James Baldwin, "The Harlem Ghetto," Commentary, February 1948
The enemy within
Here's a look at the very-angry enemy in our midst. First, some background on the modern militia/paramilitary movement and its more sophisticated, polished cousin, the conservative/libertarian movement. From the LA Times, 5/13/01:
The Blast that Finished Off Militia Culture
By J. WILLIAM GIBSON
Modern paramilitary culture emerged in the early and mid-1970s at the same time that a series of social changes shook the foundations of American society. First, we lost the Vietnam War, creating something of an identity crisis for men who had been shaped by our country's long history of victory in warfare. These men felt further besieged by the changing roles of women, increased opportunities for ethnic and racial minorities and the beginnings of deindustrialization, all of which they perceived as decreasing opportunities for white men.
Threatened by these changes, many men began to dream, to fantasize about remaking the world and returning to a time before Vietnam, before women's roles changed, before the races started to become more equal. A new hero emerged, a warrior who fought outside the chain of military or police command, outside the "self-imposed restraints" liberal politicians were thought to have forced on fighting men, and which conservative critics contended led to defeat in Vietnam and rampant crime at home.
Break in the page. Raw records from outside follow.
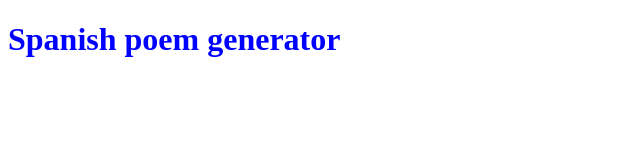
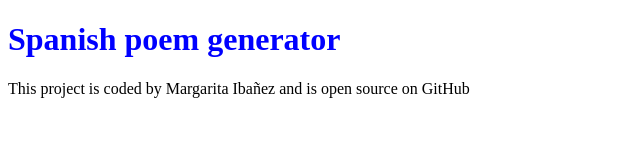
Before and after one commit to Margarita827/AI-Poem-generator, a plain HTML site: page index.html in a window 1280 px wide. Shown: the whole page, without its empty margins (0-640 px from the left). Drawn offline with Linux system fonts and the light colour scheme.

Commit message:
Update index.html

```diff
--- a/index.html
+++ b/index.html
@@ -9,6 +9,7 @@
 </head>
 <body>
     <h1>Spanish poem generator</h1>
+    <footer>This project is coded by Margarita Ibañez and is open source on GitHub</footer>
     <script src="src/index.js"></script>
 </body>
 </html>
```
Freed from bureaucracy, the paramilitary hero fought all of America's enemies—terrorists, drug dealers, mobsters and above all, communists who organized these villains into a vast demonic network.
Paramilitary culture celebrated man as warrior and combat as the only life worth living. Its members embraced film heroes like Dirty Harry and Rambo. They read Soldier of Fortune, a magazine filled with ads for military semiautomatic rifles, shotguns and combat schools for civilians.
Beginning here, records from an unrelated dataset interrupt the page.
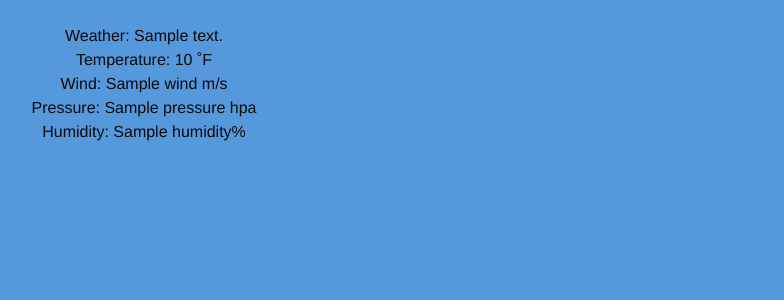
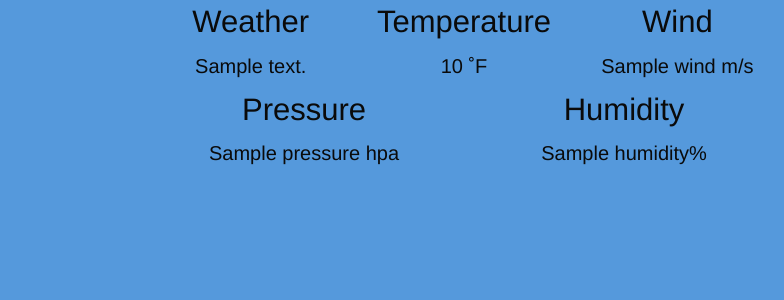
Before and after one commit to william-lin7/NSA_Advice__huangT-linW-sontagC-zenH, a Flask app: template templates/weather.html in a window 1280 px wide. Shown: the part 54-354 px from the top of the page, without its empty margins (496-1280 px from the left). Run offline with Flask 2, Linux system fonts and the light colour scheme; the template is opened without the code that fills it: most values are stand-ins (such as "Sample title", 1, 10 or a date in 2020); some libraries are stand-ins or nearby versions.

Commit message:
Formatted

```diff
--- a/templates/weather.html
+++ b/templates/weather.html
@@ -17,7 +17,9 @@
         <li><a href="/howToUse">How to Use</a></li>
       </ul>
     </nav>
-    <div class="middle-content-section">
+    <div class="weather-body middle-content-section align-middle">
+      <div class="home-grid grid-x align-middle">
+        <div class="cell small-6 large-6">
           <center>
             {% if weather == "Rain" %}
               <img class = "weather" src = "../static/images/rain.gif" alt = "rain gif"/>
@@ -37,26 +39,43 @@
             {% if weather == "Snow" %}
               <img class = "weather" src = "../static/images/snow.gif" alt = "snow gif"/>
             {% endif %}
-        <br>
-        Weather: {{description}} <br>
+          </center>
+        </div>
+        <div class="cell small-6 large-6">
+          <div class="grid-x">
+          <div class="text-center cell small-4">
+            <h3>Weather</h3>
+            <h5>{{description}}</h5>
+          </div>
+          <div class="text-center cell small-4">
+            <h3>Temperature</h3>
+            <h5>{{temp}} ˚F</h5>
+          </div>
+          <div class="text-center cell small-4">
+            <h3>Wind</h3>
+            <h5>{{wind}} m/s</h5>
+          </div>
+          </div>
+
+          <div class="grid-x">
+          <div class="text-center cell small-6">
+            <h3>Pressure</h3>
+            <h5>{{pressure}} hpa</h5>
+          </div>
+          <div class="text-center cell small-6">
+            <h3>Humidity</h3>
+            <h5>{{humidity}}%</h5>
+          </div>
+          </div>
+            <!--
+            <p>Weather: {{description}} <br>
             Temperature: {{temp}} ˚F <br>
             Wind: {{wind}} m/s <br>
             Pressure: {{pressure}} hpa <br>
-        Humidity: {{humidity}}% <br>
-      </center>
-    </div>
-    <!--
-    <div class="login-box">
-      <div class="row collapse expanded">
-        <div class="small-12 medium-6 column small-order-2 medium-order-1">
-          <div class="login-box-form-section">
-            <form action="/home">
-              <input class="login-box-submit-button" type="submit" name="submit_button" value="Home Page">
-            </form>
+            Humidity: {{humidity}}% </p>
+          -->
         </div>
       </div>
     </div>
-    </div>
-  -->
   </body>
 </html>
```
Lines whose indentation alone changed are shown as unchanged.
The culture thrived and grew stronger through much of the 1980s. Then the world changed. The collapse of communism in the Soviet Union in 1989 eliminated the warrior's primary devil, and in the spring of 1991 the United States and its allies fought what seemed at the time to be a highly successful military campaign against Iraq. It was no secret that one crucial reason for fighting the war was overcoming the traumatic legacy of defeat in Vietnam. Then-President George Bush explicitly said, "By God, we've kicked the Vietnam syndrome once and for all."
Inevitably, paramilitary culture began to fade. The market for action-adventure pulp novels and movies dropped significantly, Soldier of Fortune's sales plummeted and the few remaining would-be warriors had to frantically search for new evil against which they could struggle. Ironically, they found it in the aftermath of our victory over Iraq. President Bush had explained that the allied coalition had as its objective not just the mission of liberating Kuwait, but also of helping to establish a "new world order." This "order" wasn't well-defined, but referred to a system of international relations that would be less antagonistic than the Cold War bifurcation of the world.
To paramilitarists (and other right-wing extremists), though, the phrase was seen as a confession that Bush favored the establishment of a powerful world government led by the United Nations, which would, by their twisted logic, lead inevitably to a worldwide Jewish cabal.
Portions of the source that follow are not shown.